Senior Member


Medals: 4



« Reply #2 - Posted 2004-01-12 07:55:46 »

Quote

Maybe, today, you just cannot? The proof is missing so far. No Java killer app that people heard about.

Yes, that's exactly the problem.
Not for us developers, but for the "sales & marketing guys" at the publisher houses, because they hardly got references to rely on...

You can do a "List of commercial games using Java" (see other thread, please) but the list isn't very long.

Quote
The only thing you can do is saying that you can develop THAT cheap and deliver such an cool game in THAT short amount of time. Then of cource, you need to be sure that Java really gives you the desired advantage in development time and budget. Are you?

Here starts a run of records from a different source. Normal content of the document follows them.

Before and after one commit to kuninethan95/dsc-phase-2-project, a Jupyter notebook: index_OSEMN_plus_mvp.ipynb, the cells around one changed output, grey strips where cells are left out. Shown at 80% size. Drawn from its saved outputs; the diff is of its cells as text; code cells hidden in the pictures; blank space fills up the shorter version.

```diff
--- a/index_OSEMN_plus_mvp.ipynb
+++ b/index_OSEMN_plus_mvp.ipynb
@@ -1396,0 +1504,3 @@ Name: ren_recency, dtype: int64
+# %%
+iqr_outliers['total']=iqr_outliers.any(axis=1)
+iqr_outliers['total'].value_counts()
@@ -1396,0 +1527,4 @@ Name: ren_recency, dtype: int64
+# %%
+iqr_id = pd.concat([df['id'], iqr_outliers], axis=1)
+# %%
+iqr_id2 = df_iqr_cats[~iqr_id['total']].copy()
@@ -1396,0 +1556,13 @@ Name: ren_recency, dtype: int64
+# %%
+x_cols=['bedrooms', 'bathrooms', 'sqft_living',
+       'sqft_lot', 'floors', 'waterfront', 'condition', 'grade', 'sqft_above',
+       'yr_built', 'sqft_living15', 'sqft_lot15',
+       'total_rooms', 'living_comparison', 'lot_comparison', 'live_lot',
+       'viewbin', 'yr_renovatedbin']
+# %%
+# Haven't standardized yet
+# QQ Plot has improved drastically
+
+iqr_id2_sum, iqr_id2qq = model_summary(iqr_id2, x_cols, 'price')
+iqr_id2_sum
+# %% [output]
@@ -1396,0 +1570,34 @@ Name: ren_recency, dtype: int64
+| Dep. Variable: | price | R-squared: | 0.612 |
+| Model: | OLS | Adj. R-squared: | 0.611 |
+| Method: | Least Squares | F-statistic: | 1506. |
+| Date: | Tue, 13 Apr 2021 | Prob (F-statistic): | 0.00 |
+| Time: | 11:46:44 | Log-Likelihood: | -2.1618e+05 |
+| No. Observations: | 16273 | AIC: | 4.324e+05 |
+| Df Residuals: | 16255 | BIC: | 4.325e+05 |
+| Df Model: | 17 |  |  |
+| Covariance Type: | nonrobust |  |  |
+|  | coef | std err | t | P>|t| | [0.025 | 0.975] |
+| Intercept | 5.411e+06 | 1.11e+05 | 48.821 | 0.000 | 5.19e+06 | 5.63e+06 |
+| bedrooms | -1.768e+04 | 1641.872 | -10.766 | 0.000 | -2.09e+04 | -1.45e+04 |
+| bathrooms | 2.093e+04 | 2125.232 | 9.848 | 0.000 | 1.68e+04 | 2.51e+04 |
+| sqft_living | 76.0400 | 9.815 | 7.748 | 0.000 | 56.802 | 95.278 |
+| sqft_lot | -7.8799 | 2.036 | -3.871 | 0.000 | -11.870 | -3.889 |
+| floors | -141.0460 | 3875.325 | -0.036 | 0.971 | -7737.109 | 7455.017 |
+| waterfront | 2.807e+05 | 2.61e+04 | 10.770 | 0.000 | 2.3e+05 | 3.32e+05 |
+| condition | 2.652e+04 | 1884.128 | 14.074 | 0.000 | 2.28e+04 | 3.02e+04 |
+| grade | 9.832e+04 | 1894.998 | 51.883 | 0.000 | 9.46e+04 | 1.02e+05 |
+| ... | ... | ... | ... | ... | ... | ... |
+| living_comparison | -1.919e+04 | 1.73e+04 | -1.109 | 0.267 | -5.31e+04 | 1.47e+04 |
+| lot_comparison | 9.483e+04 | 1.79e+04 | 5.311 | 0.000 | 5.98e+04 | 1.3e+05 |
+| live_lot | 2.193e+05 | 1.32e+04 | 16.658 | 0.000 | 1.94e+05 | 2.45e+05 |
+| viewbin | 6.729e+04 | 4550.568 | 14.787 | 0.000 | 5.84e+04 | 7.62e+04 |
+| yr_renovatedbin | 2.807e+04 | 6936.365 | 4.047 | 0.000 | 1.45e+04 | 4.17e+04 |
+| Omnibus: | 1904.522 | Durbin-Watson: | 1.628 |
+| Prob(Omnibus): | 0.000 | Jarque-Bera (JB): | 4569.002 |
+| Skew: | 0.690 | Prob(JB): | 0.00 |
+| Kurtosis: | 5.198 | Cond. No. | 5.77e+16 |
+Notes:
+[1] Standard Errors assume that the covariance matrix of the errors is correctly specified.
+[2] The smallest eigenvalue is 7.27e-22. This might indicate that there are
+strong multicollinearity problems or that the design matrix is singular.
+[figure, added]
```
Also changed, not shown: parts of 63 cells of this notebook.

I am.
But again: since I/we are new to the publisher they don't have got any reason to trust what we're saying; just what we're showing them.
So maybe it won't help much if the small studio says to the publisher: "trust me, I know what I do"...
(sounds like the cool Sledge Hammer btw. ;-)

Quote
Having secrets with business partners always is a bad idea....

Of course.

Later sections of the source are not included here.